[Saved data entries]

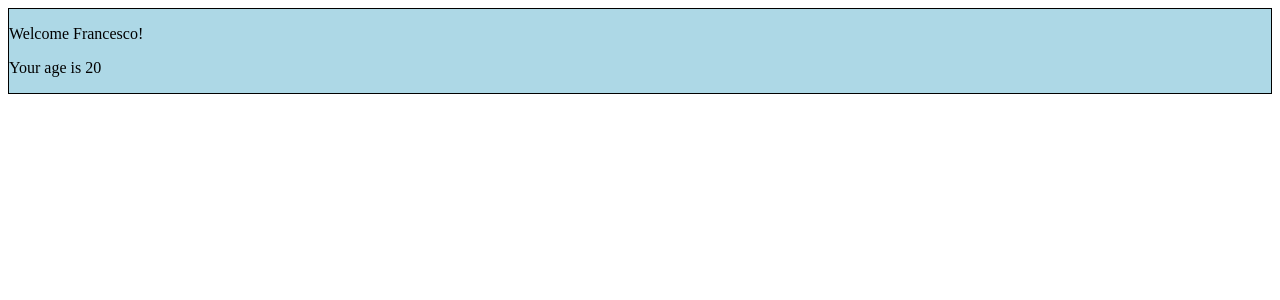
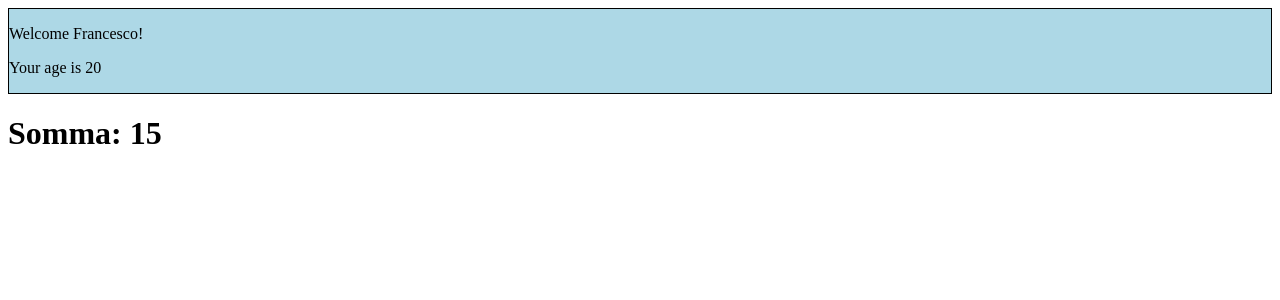
Before and after one commit to cicciocara/React-exercises, a React (Create React App) app in the folder react-exercises/: page / in a window 1280 px wide. Shown: the top 300 px of the page. Built offline with nearby package versions, Linux system fonts and the light colour scheme.

Commit message:
feat/exercise function-components-02

```diff
--- a/react-exercises/src/App.js
+++ b/react-exercises/src/App.js
@@ -8,6 +8,7 @@ import { Hello } from './Hello';
 import { InteractiveWelcome } from './InteractiveWelcome';
 import { LanguageContext } from './LanguageContext';
 import { Login } from './Login';
+import { Sum } from './Sum';
 import { TodoList } from './TodoList';
 import { UncontrolledLogin } from './UncontrolledLogin';
 import { Welcome } from './Welcome';
@@ -15,6 +16,8 @@ import { Welcome } from './Welcome';
 function onLogin(state) {
   return console.log(state);
 }
+
+const numbers = [1, 2, 3, 4, 5];
 
 export class App extends React.Component {
   state = {
@@ -31,6 +34,7 @@ export class App extends React.Component {
     return (
       <div>
         <Welcome name='Francesco' age={20} />
+        <Sum numbers={numbers} />
       </div>
     );
   }
--- /dev/null
+++ b/react-exercises/src/Sum.js
@@ -0,0 +1,4 @@
+export function Sum({ numbers }) {
+  const sum = numbers.reduce((prev, current) => prev + current, 0);
+  return <h1>Somma: {sum}</h1>;
+}
```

WHAT IS REQUIRED: Print the data once more without any change, skipping each picture.

RESPONSE:
Before and after one commit to cicciocara/React-exercises, a React (Create React App) app in the folder react-exercises/: page / in a window 1280 px wide. Shown: the top 300 px of the page. Built offline with nearby package versions, Linux system fonts and the light colour scheme.

Commit message:
feat/exercise function-components-02

```diff
--- a/react-exercises/src/App.js
+++ b/react-exercises/src/App.js
@@ -8,6 +8,7 @@ import { Hello } from './Hello';
 import { InteractiveWelcome } from './InteractiveWelcome';
 import { LanguageContext } from './LanguageContext';
 import { Login } from './Login';
+import { Sum } from './Sum';
 import { TodoList } from './TodoList';
 import { UncontrolledLogin } from './UncontrolledLogin';
 import { Welcome } from './Welcome';
@@ -15,6 +16,8 @@ import { Welcome } from './Welcome';
 function onLogin(state) {
   return console.log(state);
 }
+
+const numbers = [1, 2, 3, 4, 5];
 
 export class App extends React.Component {
   state = {
@@ -31,6 +34,7 @@ export class App extends React.Component {
     return (
       <div>
         <Welcome name='Francesco' age={20} />
+        <Sum numbers={numbers} />
       </div>
     );
   }
--- /dev/null
+++ b/react-exercises/src/Sum.js
@@ -0,0 +1,4 @@
+export function Sum({ numbers }) {
+  const sum = numbers.reduce((prev, current) => prev + current, 0);
+  return <h1>Somma: {sum}</h1>;
+}
```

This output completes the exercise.